  • Melissa G

    I am very sorry to hear that you are struggling with this. Unfortunately, I don't have any advice. Just want to send you some !

  • Marie E Natzke

    Don't stop meditating or focusing on your breathing. Learning how to control your breathing can help. People panic during an asthma attack and staying calm and taking deep breaths and slowly releasing the breath can help until you get help at the ER. It will also help you deal with stress. So my suggestion DON'T STOP!!!!

  • K8sMom2002

    Oh, hugs … this must be so difficult that such a large part of who you are is impacted by asthma! Could you talk to your doctor about the issues you've been having with meditation?

    I can totally understand not wanting to worship alone. When my DD was small, we attended a country church where she was the only one in the nursery, and I was the one who kept her in the nursery every Sunday. 

    Could you ask friends or family to rotate out with you? Could you reach out to others at your temple to see if they, too, struggle? It could be that they are like you — they assume they are the only ones who would use those rooms, so they don't go.

    I also can understand not wanting to think about your breathing any more than you already are when it's a struggle. 

    Still, Marie has a point that breathing exercises can really help in the long run because they can help you during an asthma attack. Stress can aggravate and trigger an asthma attack, and my doc is all about tipping points. 

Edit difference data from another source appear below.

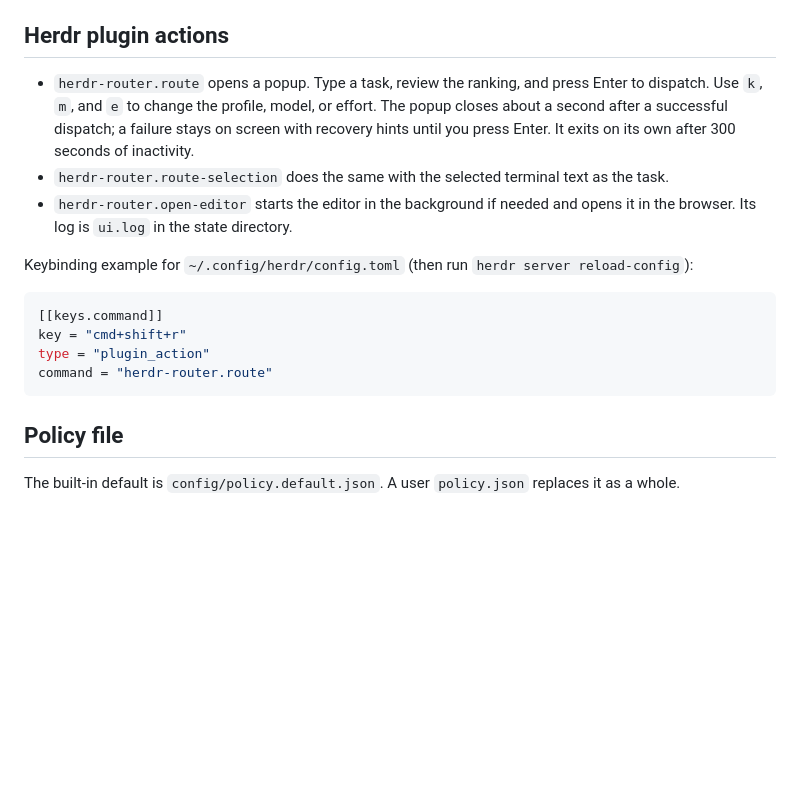
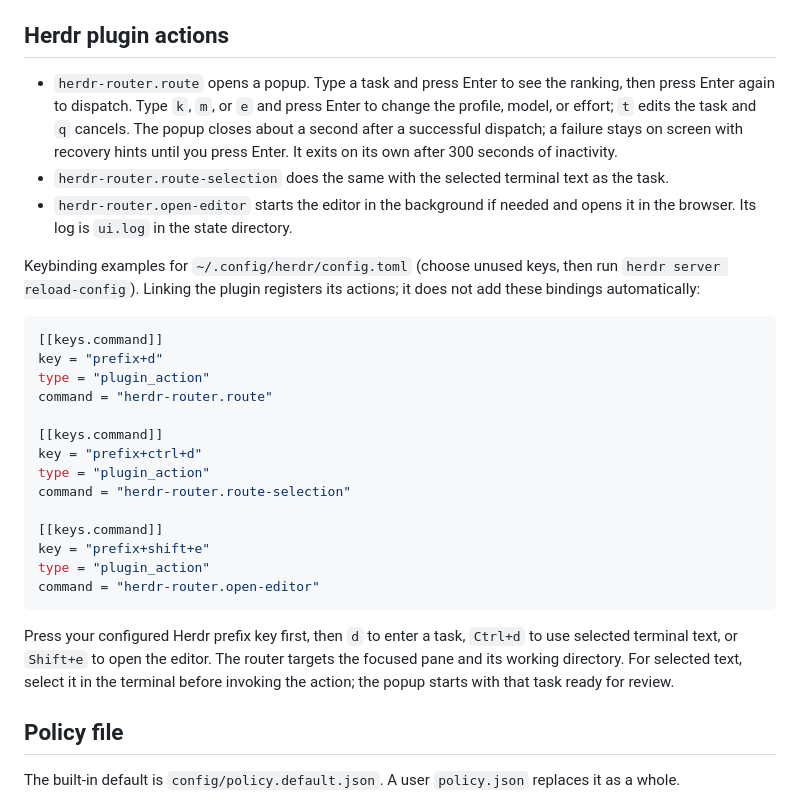
Before and after one commit to Qingswe/herdr-router, a Markdown page: docs/guide.md, the part around the change. Drawn GitHub-style; blank space fills up the shorter version.

````diff
--- a/docs/guide.md
+++ b/docs/guide.md
@@ -362,9 +362,10 @@ agents.
 
 ## Herdr plugin actions
 
-- `herdr-router.route` opens a popup. Type a task, review the ranking, and
-  press Enter to dispatch. Use `k`, `m`, and `e` to change the profile, model,
-  or effort. The popup closes about a second after a successful dispatch; a
+- `herdr-router.route` opens a popup. Type a task and press Enter to see the
+  ranking, then press Enter again to dispatch. Type `k`, `m`, or `e` and press
+  Enter to change the profile, model, or effort; `t` edits the task and `q`
+  cancels. The popup closes about a second after a successful dispatch; a
   failure stays on screen with recovery hints until you press Enter. It exits
   on its own after 300 seconds of inactivity.
 - `herdr-router.route-selection` does the same with the selected terminal text
@@ -372,15 +373,32 @@ agents.
 - `herdr-router.open-editor` starts the editor in the background if needed and
   opens it in the browser. Its log is `ui.log` in the state directory.
 
-Keybinding example for `~/.config/herdr/config.toml` (then run
-`herdr server reload-config`):
+Keybinding examples for `~/.config/herdr/config.toml` (choose unused keys,
+then run `herdr server reload-config`). Linking the plugin registers its
+actions; it does not add these bindings automatically:
 
 ```toml
 [[keys.command]]
-key = "cmd+shift+r"
+key = "prefix+d"
 type = "plugin_action"
 command = "herdr-router.route"
+
+[[keys.command]]
+key = "prefix+ctrl+d"
+type = "plugin_action"
+command = "herdr-router.route-selection"
+
+[[keys.command]]
+key = "prefix+shift+e"
+type = "plugin_action"
+command = "herdr-router.open-editor"
 ```
+
+Press your configured Herdr prefix key first, then `d` to enter a task,
+`Ctrl+d` to use selected terminal text, or `Shift+e` to open the editor. The
+router targets the focused pane and its working directory. For selected text,
+select it in the terminal before invoking the action; the popup starts with
+that task ready for review.
 
 ## Policy file
 
````
Also changed, not shown: README.md (+36 -3 lines).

    It's not religious in nature, but I've used to help me. I've recommended it to my DD.